**** DATASET EXTRACT

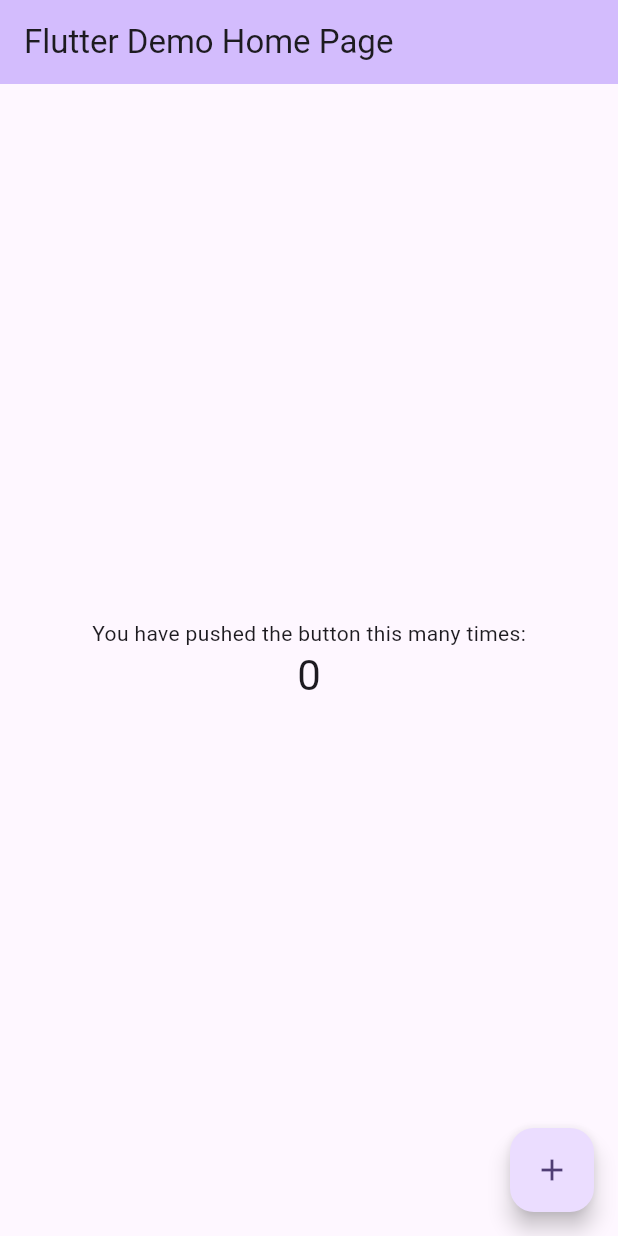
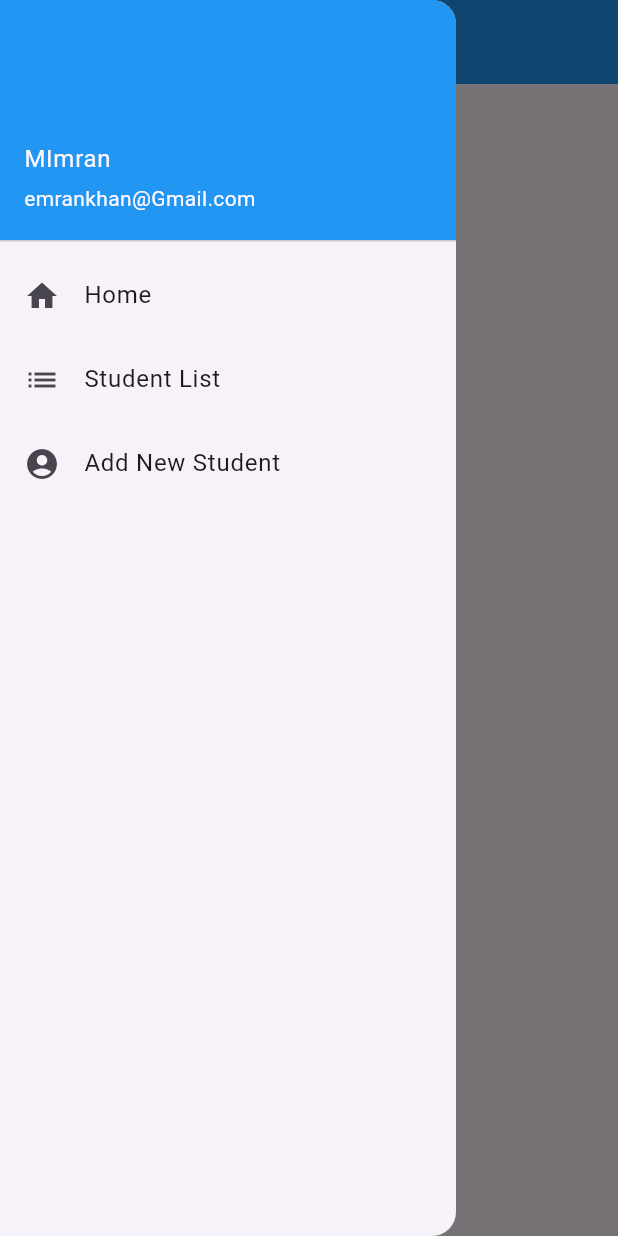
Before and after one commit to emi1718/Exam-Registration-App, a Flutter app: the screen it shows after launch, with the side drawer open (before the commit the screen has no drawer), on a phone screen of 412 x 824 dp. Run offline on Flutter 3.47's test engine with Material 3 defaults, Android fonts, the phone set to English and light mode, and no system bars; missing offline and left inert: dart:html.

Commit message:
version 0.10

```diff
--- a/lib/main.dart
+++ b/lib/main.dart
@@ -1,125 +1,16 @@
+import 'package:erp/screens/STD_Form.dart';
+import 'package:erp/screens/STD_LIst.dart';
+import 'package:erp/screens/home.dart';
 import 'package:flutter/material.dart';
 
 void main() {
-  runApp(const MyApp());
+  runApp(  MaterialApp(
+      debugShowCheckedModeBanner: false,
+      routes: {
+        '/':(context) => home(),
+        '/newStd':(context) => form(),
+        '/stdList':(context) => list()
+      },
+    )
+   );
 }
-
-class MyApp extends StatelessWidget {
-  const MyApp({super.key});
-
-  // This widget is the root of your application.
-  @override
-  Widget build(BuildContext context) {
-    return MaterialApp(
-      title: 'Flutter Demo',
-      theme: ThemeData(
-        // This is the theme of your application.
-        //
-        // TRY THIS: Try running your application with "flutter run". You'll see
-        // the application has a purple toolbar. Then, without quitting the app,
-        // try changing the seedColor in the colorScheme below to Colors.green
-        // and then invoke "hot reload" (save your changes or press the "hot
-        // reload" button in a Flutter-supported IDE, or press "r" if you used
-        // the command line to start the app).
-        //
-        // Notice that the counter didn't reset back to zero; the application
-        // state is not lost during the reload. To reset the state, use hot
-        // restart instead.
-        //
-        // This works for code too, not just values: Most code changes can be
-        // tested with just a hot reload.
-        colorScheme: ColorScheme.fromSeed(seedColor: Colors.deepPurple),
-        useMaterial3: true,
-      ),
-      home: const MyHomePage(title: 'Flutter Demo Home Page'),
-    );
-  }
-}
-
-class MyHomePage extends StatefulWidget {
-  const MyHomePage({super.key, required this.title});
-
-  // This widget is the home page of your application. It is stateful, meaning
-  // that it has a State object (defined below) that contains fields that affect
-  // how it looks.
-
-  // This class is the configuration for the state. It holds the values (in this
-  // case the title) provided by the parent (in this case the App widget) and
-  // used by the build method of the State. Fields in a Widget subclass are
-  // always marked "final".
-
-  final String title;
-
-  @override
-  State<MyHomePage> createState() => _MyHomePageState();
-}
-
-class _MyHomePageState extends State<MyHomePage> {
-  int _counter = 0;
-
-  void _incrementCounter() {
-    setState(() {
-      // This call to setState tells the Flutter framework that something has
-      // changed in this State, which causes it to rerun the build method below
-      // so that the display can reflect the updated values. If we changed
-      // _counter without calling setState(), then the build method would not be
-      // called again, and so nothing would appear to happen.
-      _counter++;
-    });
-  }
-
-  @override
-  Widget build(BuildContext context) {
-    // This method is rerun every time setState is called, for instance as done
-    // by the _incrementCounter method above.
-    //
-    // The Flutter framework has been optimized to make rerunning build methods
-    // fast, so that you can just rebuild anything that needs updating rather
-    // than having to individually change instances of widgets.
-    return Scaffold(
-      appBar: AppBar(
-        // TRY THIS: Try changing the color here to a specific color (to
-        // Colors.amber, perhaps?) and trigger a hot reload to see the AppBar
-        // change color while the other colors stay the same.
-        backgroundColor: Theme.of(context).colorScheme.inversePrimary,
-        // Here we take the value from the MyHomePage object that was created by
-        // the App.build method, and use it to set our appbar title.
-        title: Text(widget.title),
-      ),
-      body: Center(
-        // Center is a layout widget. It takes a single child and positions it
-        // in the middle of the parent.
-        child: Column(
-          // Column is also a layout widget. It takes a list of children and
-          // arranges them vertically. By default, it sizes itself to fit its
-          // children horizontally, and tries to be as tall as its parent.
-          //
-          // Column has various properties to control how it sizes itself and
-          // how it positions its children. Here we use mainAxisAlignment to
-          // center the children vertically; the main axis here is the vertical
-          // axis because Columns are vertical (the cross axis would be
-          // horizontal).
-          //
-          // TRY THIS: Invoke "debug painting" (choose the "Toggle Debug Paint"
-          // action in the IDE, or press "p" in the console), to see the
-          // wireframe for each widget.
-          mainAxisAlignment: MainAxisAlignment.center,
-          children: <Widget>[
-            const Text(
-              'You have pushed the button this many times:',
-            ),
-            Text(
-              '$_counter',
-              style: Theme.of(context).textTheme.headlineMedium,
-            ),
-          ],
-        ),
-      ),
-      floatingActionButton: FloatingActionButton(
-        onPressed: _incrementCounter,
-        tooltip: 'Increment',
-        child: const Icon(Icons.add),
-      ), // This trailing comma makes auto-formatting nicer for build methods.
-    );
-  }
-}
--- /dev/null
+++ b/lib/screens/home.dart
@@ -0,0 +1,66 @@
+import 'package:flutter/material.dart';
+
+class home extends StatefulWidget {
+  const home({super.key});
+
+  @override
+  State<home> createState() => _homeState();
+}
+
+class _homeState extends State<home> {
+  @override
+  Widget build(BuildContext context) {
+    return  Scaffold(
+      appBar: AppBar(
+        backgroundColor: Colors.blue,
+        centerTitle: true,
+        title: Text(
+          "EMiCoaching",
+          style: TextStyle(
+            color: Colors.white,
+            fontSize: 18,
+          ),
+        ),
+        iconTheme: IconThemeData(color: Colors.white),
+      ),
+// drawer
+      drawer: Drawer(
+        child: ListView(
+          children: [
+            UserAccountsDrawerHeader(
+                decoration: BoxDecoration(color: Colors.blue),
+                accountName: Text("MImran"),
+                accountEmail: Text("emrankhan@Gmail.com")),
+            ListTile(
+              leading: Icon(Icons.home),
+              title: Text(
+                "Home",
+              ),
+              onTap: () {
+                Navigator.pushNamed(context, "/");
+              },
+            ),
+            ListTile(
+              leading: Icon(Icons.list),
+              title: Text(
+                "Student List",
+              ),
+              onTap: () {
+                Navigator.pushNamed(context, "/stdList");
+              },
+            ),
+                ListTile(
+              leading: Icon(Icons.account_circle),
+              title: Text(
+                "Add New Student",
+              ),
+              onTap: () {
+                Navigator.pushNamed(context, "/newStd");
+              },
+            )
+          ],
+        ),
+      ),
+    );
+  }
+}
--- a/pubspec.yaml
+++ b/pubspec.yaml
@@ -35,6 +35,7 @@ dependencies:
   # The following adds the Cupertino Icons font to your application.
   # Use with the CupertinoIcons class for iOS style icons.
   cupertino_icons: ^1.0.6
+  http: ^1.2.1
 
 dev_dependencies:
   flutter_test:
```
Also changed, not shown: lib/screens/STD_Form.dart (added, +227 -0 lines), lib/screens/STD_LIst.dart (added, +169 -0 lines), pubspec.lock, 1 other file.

********
**** DATASET EXTRACT

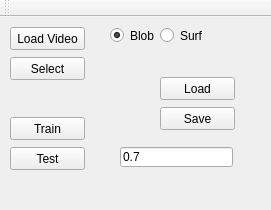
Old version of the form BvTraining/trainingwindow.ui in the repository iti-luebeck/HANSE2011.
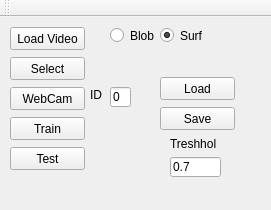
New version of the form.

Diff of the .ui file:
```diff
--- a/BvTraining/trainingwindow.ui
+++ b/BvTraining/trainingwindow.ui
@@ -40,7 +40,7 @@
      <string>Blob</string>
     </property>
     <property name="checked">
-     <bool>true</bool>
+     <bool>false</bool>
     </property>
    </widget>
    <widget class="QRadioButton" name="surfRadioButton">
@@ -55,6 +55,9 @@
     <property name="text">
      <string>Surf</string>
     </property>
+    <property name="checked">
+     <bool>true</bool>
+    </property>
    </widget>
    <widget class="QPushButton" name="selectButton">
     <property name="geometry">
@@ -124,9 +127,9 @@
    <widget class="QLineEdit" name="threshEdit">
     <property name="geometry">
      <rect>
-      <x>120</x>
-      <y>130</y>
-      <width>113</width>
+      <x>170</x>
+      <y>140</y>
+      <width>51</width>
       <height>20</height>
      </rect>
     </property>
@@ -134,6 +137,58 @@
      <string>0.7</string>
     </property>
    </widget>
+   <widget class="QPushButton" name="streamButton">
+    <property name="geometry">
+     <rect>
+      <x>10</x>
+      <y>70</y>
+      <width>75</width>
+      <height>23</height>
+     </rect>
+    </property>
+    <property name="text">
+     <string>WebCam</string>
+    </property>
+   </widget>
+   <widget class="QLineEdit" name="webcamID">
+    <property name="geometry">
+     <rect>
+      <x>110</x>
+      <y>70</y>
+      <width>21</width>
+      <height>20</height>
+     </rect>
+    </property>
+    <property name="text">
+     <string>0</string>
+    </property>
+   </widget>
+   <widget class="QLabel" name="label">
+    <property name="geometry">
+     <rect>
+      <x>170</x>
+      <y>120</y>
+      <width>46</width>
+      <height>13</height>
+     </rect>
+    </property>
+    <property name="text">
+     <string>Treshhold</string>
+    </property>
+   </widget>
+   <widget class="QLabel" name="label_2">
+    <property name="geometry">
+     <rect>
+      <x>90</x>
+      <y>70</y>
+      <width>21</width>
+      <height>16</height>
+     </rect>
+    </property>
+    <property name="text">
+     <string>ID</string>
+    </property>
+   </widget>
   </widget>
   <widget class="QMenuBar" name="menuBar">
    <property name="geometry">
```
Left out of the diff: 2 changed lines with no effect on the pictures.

********
**** DATASET EXTRACT

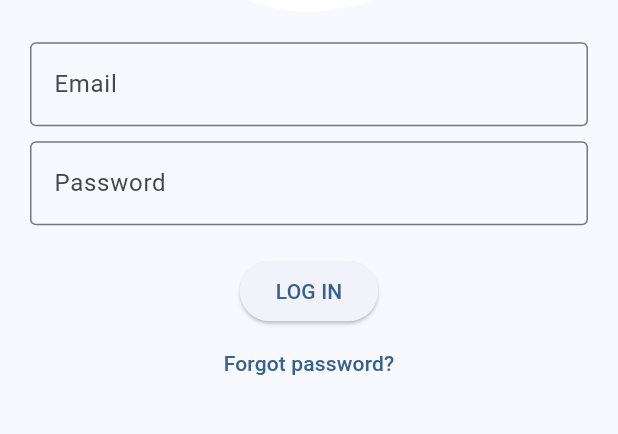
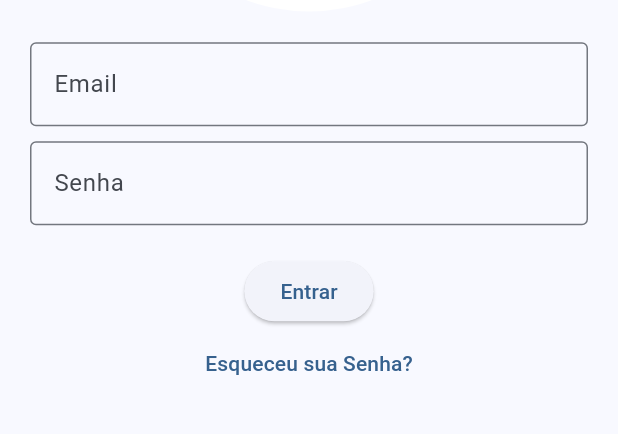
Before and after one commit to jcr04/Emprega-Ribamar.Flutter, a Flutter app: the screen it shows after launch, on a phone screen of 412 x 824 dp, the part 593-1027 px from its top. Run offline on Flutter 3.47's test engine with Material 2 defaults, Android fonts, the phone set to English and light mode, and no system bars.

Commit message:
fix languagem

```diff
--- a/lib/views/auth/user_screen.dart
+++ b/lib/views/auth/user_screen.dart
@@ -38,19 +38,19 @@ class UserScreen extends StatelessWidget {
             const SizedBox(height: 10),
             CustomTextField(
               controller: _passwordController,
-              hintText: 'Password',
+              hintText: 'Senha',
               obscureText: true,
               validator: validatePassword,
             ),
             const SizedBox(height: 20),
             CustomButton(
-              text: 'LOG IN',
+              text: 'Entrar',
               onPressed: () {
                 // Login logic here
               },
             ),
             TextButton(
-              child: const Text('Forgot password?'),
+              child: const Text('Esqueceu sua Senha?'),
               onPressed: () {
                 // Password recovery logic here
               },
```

********

Your task is to show every line of the listing above containing "package".

▶ **YOUR RESPONSE**
+import 'package:erp/screens/STD_Form.dart';
+import 'package:erp/screens/STD_LIst.dart';
+import 'package:erp/screens/home.dart';
 import 'package:flutter/material.dart';
+import 'package:flutter/material.dart';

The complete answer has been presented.